Your instructions :: All of the data is to be set down again without any alteration.

Records from a collection ::

--- --- ---

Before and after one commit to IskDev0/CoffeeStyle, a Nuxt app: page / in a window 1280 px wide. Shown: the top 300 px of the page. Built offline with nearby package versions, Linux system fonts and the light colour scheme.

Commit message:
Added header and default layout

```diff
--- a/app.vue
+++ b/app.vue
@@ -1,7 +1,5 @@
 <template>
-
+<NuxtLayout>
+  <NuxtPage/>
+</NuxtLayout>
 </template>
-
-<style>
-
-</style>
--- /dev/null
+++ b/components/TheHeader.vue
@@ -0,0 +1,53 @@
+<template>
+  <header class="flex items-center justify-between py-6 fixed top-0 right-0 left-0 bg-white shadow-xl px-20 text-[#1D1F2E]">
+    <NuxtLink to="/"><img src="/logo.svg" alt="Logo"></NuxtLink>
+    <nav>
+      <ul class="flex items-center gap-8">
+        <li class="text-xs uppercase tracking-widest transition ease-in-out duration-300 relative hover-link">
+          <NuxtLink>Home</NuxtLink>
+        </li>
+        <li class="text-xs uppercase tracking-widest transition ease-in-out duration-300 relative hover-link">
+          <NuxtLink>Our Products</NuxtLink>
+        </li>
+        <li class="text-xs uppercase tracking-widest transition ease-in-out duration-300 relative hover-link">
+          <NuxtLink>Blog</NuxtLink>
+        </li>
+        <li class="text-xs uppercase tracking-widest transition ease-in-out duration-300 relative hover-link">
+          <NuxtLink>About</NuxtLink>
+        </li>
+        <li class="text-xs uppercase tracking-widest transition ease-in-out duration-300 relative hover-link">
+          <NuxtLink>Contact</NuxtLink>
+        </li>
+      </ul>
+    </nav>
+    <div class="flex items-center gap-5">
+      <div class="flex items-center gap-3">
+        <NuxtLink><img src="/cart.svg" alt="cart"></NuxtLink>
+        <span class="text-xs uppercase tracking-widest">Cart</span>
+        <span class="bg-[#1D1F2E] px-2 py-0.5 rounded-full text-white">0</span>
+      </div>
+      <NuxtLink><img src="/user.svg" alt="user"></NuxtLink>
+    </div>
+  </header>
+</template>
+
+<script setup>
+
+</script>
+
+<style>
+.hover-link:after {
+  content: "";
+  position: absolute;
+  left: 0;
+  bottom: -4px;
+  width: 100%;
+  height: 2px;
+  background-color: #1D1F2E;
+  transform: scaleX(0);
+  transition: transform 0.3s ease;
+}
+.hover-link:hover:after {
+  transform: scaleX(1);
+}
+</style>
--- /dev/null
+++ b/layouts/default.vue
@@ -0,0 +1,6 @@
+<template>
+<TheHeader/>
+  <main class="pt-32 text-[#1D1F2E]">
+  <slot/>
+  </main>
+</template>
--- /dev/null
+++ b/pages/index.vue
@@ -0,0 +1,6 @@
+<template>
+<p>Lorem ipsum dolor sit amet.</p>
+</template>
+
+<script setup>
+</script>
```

--- --- ---

Output below ::
Before and after one commit to IskDev0/CoffeeStyle, a Nuxt app: page / in a window 1280 px wide. Shown: the top 300 px of the page. Built offline with nearby package versions, Linux system fonts and the light colour scheme.

Commit message:
Added header and default layout

```diff
--- a/app.vue
+++ b/app.vue
@@ -1,7 +1,5 @@
 <template>
-
+<NuxtLayout>
+  <NuxtPage/>
+</NuxtLayout>
 </template>
-
-<style>
-
-</style>
--- /dev/null
+++ b/components/TheHeader.vue
@@ -0,0 +1,53 @@
+<template>
+  <header class="flex items-center justify-between py-6 fixed top-0 right-0 left-0 bg-white shadow-xl px-20 text-[#1D1F2E]">
+    <NuxtLink to="/"><img src="/logo.svg" alt="Logo"></NuxtLink>
+    <nav>
+      <ul class="flex items-center gap-8">
+        <li class="text-xs uppercase tracking-widest transition ease-in-out duration-300 relative hover-link">
+          <NuxtLink>Home</NuxtLink>
+        </li>
+        <li class="text-xs uppercase tracking-widest transition ease-in-out duration-300 relative hover-link">
+          <NuxtLink>Our Products</NuxtLink>
+        </li>
+        <li class="text-xs uppercase tracking-widest transition ease-in-out duration-300 relative hover-link">
+          <NuxtLink>Blog</NuxtLink>
+        </li>
+        <li class="text-xs uppercase tracking-widest transition ease-in-out duration-300 relative hover-link">
+          <NuxtLink>About</NuxtLink>
+        </li>
+        <li class="text-xs uppercase tracking-widest transition ease-in-out duration-300 relative hover-link">
+          <NuxtLink>Contact</NuxtLink>
+        </li>
+      </ul>
+    </nav>
+    <div class="flex items-center gap-5">
+      <div class="flex items-center gap-3">
+        <NuxtLink><img src="/cart.svg" alt="cart"></NuxtLink>
+        <span class="text-xs uppercase tracking-widest">Cart</span>
+        <span class="bg-[#1D1F2E] px-2 py-0.5 rounded-full text-white">0</span>
+      </div>
+      <NuxtLink><img src="/user.svg" alt="user"></NuxtLink>
+    </div>
+  </header>
+</template>
+
+<script setup>
+
+</script>
+
+<style>
+.hover-link:after {
+  content: "";
+  position: absolute;
+  left: 0;
+  bottom: -4px;
+  width: 100%;
+  height: 2px;
+  background-color: #1D1F2E;
+  transform: scaleX(0);
+  transition: transform 0.3s ease;
+}
+.hover-link:hover:after {
+  transform: scaleX(1);
+}
+</style>
--- /dev/null
+++ b/layouts/default.vue
@@ -0,0 +1,6 @@
+<template>
+<TheHeader/>
+  <main class="pt-32 text-[#1D1F2E]">
+  <slot/>
+  </main>
+</template>
--- /dev/null
+++ b/pages/index.vue
@@ -0,0 +1,6 @@
+<template>
+<p>Lorem ipsum dolor sit amet.</p>
+</template>
+
+<script setup>
+</script>
```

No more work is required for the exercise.